Review by Frank Plowright
On release Peace on Earth was a much anticipated graphic novel, and one that won an Eisner Award the following year. It boasted an impeccable creative team in painter Alex Ross and Paul Dini, then relatively new to comics having worked the magic of the 1990s Batman Animated show. It was released not in the standard trade paperback format, but an expansive 13.5” by 10” treasury size to better showcase Ross’ glorious painted pages. So, a work with pedigree.
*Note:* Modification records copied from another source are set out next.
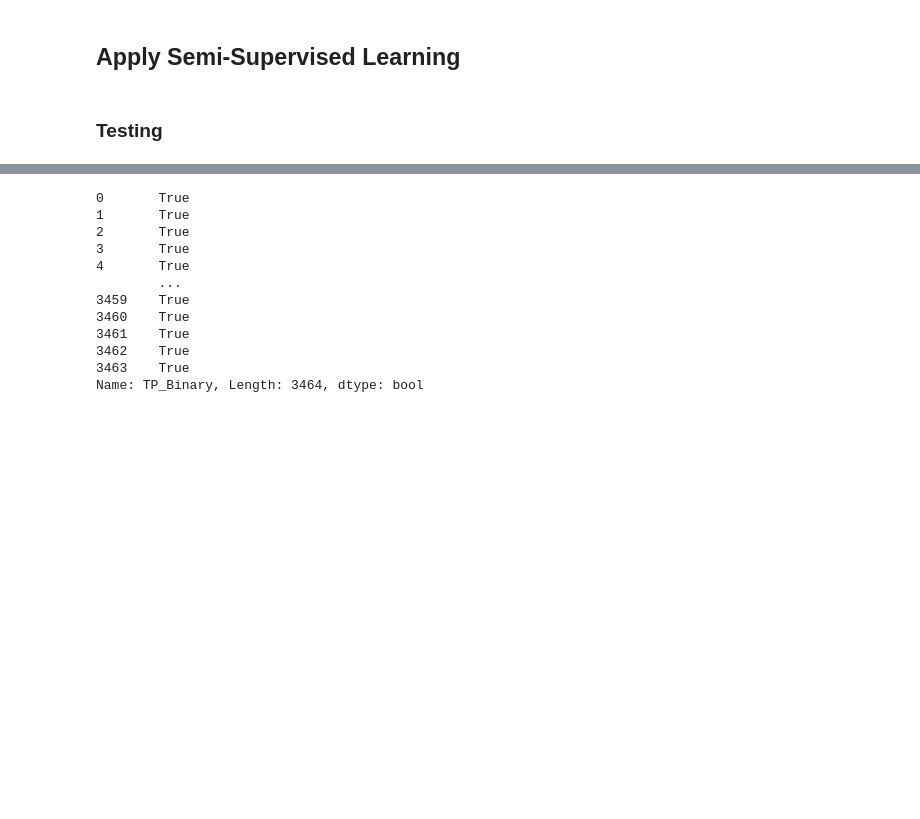
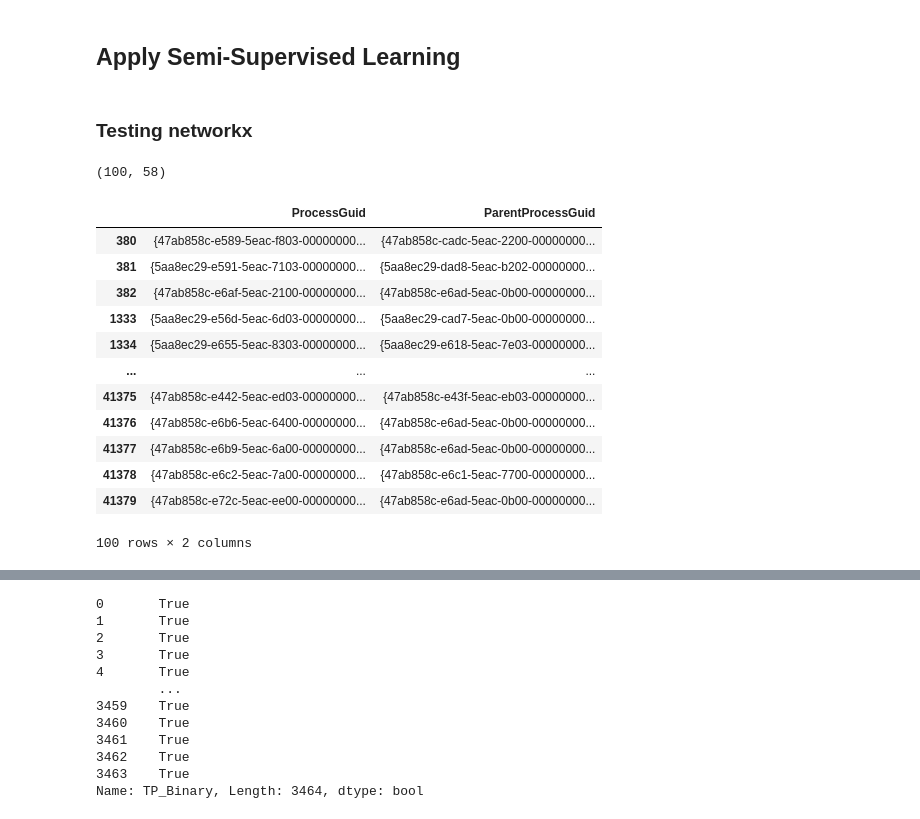
Before and after one commit to zulu8/graph_msc, a Jupyter notebook: Network5.ipynb, the cells around one changed output, grey strips where cells are left out. Drawn from its saved outputs; the diff is of its cells as text; code cells hidden in the pictures; blank space fills up the shorter version.

```diff
--- a/Network5.ipynb
+++ b/Network5.ipynb
@@ -797,4 +798,12 @@ with pd.option_context('display.max_rows', None, 'display.max_columns', None, 'd
 # %% [markdown]
 ## Apply Semi-Supervised Learning
 # %% [markdown]
-### Testing
+### Testing networkx
+# %%
+X = df_label.loc[(df_label['EventID']==1)].head(100)
+
+# remove null only columns
+X = X[X.columns[~X.isnull().all()]]
+X.shape
+# %% [output]
+(100, 58)
@@ -800,0 +812,16 @@ with pd.option_context('display.max_rows', None, 'display.max_columns', None, 'd
+# %%
+df1
+# %% [output]
+|  | ProcessGuid | ParentProcessGuid |
+| 380 | {47ab858c-e589-5eac-f803-00000000... | {47ab858c-cadc-5eac-2200-00000000... |
+| 381 | {5aa8ec29-e591-5eac-7103-00000000... | {5aa8ec29-dad8-5eac-b202-00000000... |
+| 382 | {47ab858c-e6af-5eac-2100-00000000... | {47ab858c-e6ad-5eac-0b00-00000000... |
+| 1333 | {5aa8ec29-e56d-5eac-6d03-00000000... | {5aa8ec29-cad7-5eac-0b00-00000000... |
+| 1334 | {5aa8ec29-e655-5eac-8303-00000000... | {5aa8ec29-e618-5eac-7e03-00000000... |
+| ... | ... | ... |
+| 41375 | {47ab858c-e442-5eac-ed03-00000000... | {47ab858c-e43f-5eac-eb03-00000000... |
+| 41376 | {47ab858c-e6b6-5eac-6400-00000000... | {47ab858c-e6ad-5eac-0b00-00000000... |
+| 41377 | {47ab858c-e6b9-5eac-6a00-00000000... | {47ab858c-e6ad-5eac-0b00-00000000... |
+| 41378 | {47ab858c-e6c2-5eac-7a00-00000000... | {47ab858c-e6c1-5eac-7700-00000000... |
+| 41379 | {47ab858c-e72c-5eac-ee00-00000000... | {47ab858c-e6ad-5eac-0b00-00000000... |
+100 rows × 2 columns
```
Also changed, not shown: parts of 61 cells of this notebook, 1 other file.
Dini didn’t take the easy route either, choosing to investigate the long-standing question of why Superman doesn’t just put the world to rights given all his power, starting with the crisis of world hunger. Under a poorer writer the subsequent corn-fed homilies that instilled compassion for humanity in the young Superman could come across as so much bunkum, but Dini strikes the right note in contextualising what formed the world’s greatest hero. What follows is the face of real world politics. In most places Superman’s 24 hour mission to feed with world is greeted with gratitude, but then what of tomorrow? Or of oppressors controlling nations and refusing to let their population be fed? This is relatively black and white morality, with Dini posing the questions for each of us to respond to. Could we do more? Dini doesn’t patronise with easy answers, but still produces a heartwarming and optimistic story that chooses to see the best in humanity. Much like Superman himself.
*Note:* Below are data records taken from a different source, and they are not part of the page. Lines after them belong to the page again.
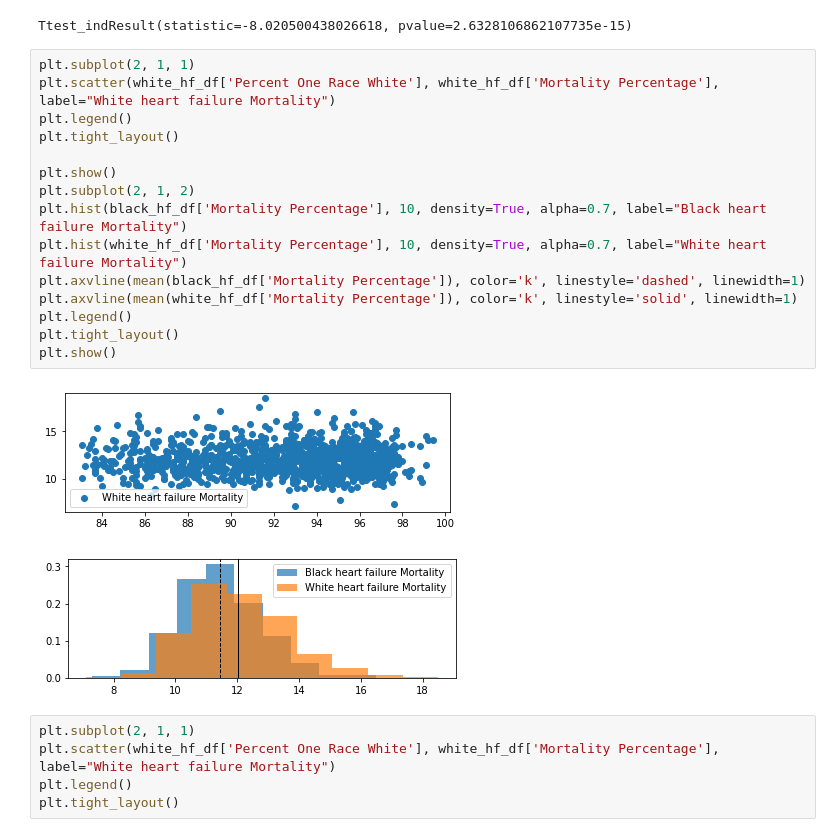
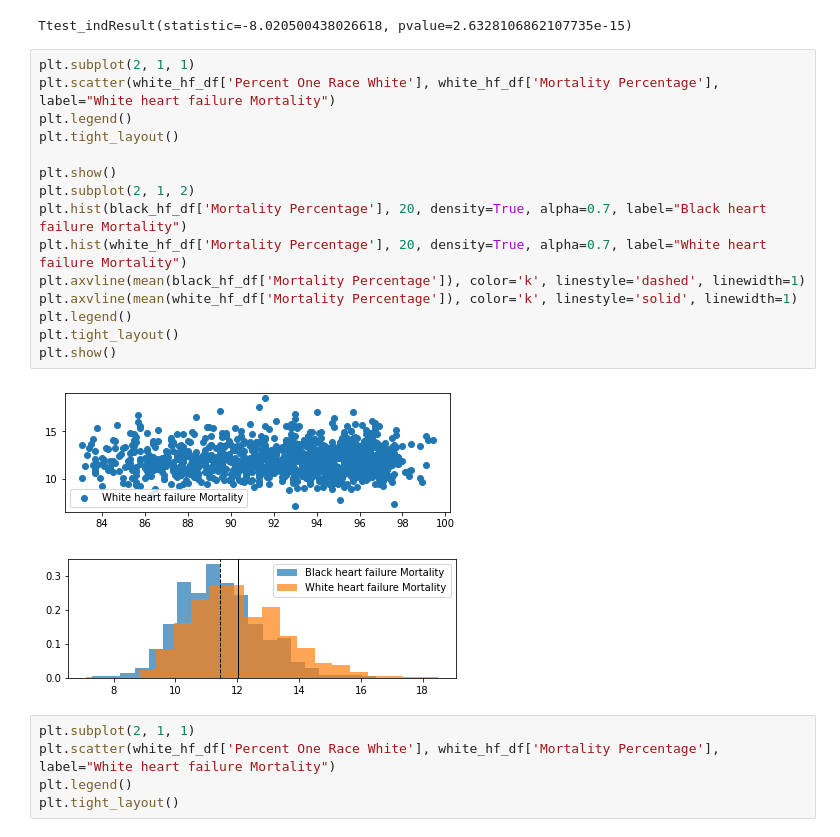
Before and after one commit to fisher1916/healthcare-disparities, a Jupyter notebook: Analysis/Race_vs_Health_Conditions.ipynb, the cells around one changed output. Cells and saved outputs as stored; diff of their text form.

```diff
--- a/Analysis/Race_vs_Health_Conditions.ipynb
+++ b/Analysis/Race_vs_Health_Conditions.ipynb
@@ -977,21 +977,21 @@ Ttest_indResult(statistic=-8.020500438026618, pvalue=2.6328106862107735e-15)
 # %%
 plt.subplot(2, 1, 1)
 plt.scatter(white_hf_df['Percent One Race White'], white_hf_df['Mortality Percentage'], label="White heart failure Mortality")
 plt.legend()
 plt.tight_layout()
 
 plt.show()
 plt.subplot(2, 1, 2)
-plt.hist(black_hf_df['Mortality Percentage'], 10, density=True, alpha=0.7, label="Black heart failure Mortality")
-plt.hist(white_hf_df['Mortality Percentage'], 10, density=True, alpha=0.7, label="White heart failure Mortality")
+plt.hist(black_hf_df['Mortality Percentage'], 20, density=True, alpha=0.7, label="Black heart failure Mortality")
+plt.hist(white_hf_df['Mortality Percentage'], 20, density=True, alpha=0.7, label="White heart failure Mortality")
 plt.axvline(mean(black_hf_df['Mortality Percentage']), color='k', linestyle='dashed', linewidth=1)
 plt.axvline(mean(white_hf_df['Mortality Percentage']), color='k', linestyle='solid', linewidth=1)
 plt.legend()
 plt.tight_layout()
 plt.show()
 # %% [output]
 [figure]
-[figure, old version]
+[figure, new version]
 # %%
 plt.subplot(2, 1, 1)
 plt.scatter(white_hf_df['Percent One Race White'], white_hf_df['Mortality Percentage'], label="White heart failure Mortality")
```
Also changed, not shown: 1 other file.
However insightful the script may be, it’s the art that immediately grabs the attention, and continues to amaze until the end. Ross works in figurative brightness, and image after image is memorable and iconic, yet without a super villain in sight. The world looks up to Superman, and Ross illustrates this in literal fashion, time and again picturing him from below, a viewpoint still not commonly used despite the obvious analogy. The story just predates the true digital revolution, and a quiet heartbeat is his depiction of the Daily Planet, still a workplace with paper files in filing cabinets and a photo morgue. Ross’ Clark Kent at work may not be as timeless as his Superman, but he’s also era defining.
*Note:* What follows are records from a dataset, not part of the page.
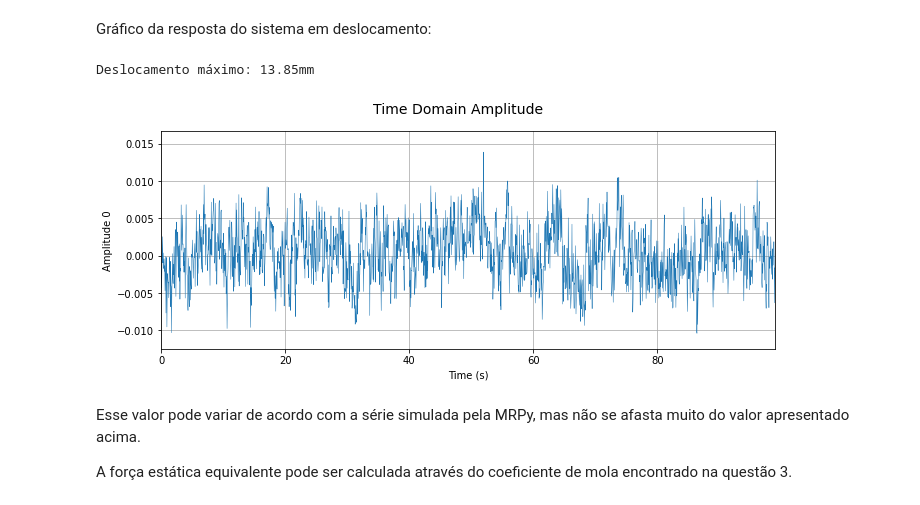
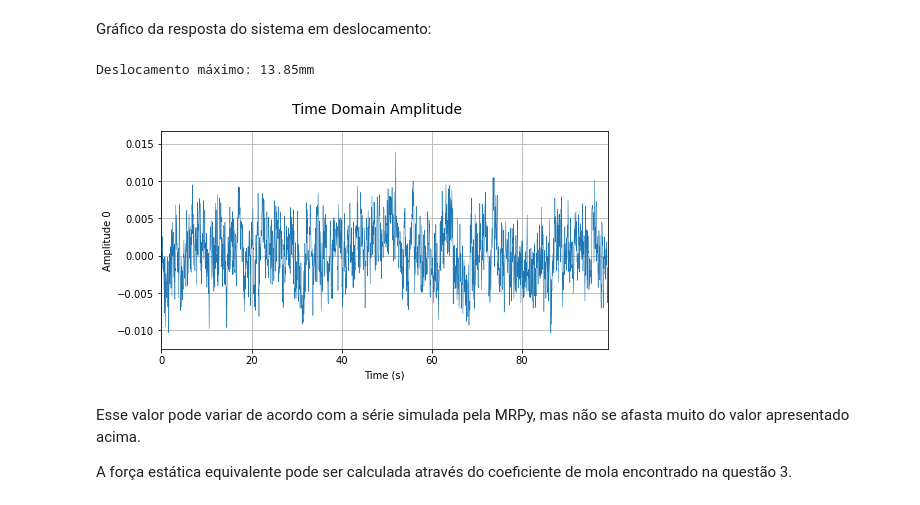
Before and after one commit to GarciaGabe/vibracoes, a Jupyter notebook: Provas/PEC00025A_221_P2/PEC00025A_221_P2.ipynb, the cells around one changed output. Drawn from its saved outputs; the diff is of its cells as text; code cells hidden in the pictures.

```diff
--- a/Provas/PEC00025A_221_P2/PEC00025A_221_P2.ipynb
+++ b/Provas/PEC00025A_221_P2/PEC00025A_221_P2.ipynb
@@ -354,12 +354,12 @@ Valor r.m.s da resposta em deslocamento: 3.668 mm
 # %% [markdown]
 Gráfico da resposta do sistema em deslocamento:
 # %%
-U.plot_time(figsize=(11,4))
+U.plot_time(figsize=(8,4))
 umax = U[0,np.argmax(np.abs(U))]*1000
 print("Deslocamento máximo: {0:.2f}mm".format(umax))
 # %% [output]
 Deslocamento máximo: 13.85mm
-[figure, old version]
+[figure, new version]
 # %% [markdown]
 Esse valor pode variar de acordo com a série simulada pela MRPy, mas não se afasta muito do valor apresentado acima.
 
```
Dini and Ross would repeat their formula to diminishing returns involving DC’s other iconic creations, but read in isolation Peace on Earth retains a glow of goodwill to all men. The single downside is one out of the creators’ hands. There’s an awkwardness to the presentation. While produced oversized with the best of intentions, something wasn’t quite right, and instead of pages that turn smoothly they crinkle, bunch and catch in the binding. This was resolved with later presentations in the same format. The choice today’s buyer has is to put up with it, or find Peace on Earth along with other Dini/Ross collaborations in The World’s Greatest Superheroes, where it’s standard trade size. The best of both worlds is the oversized slipcased edition, but that’s now both long out of print and very expensive.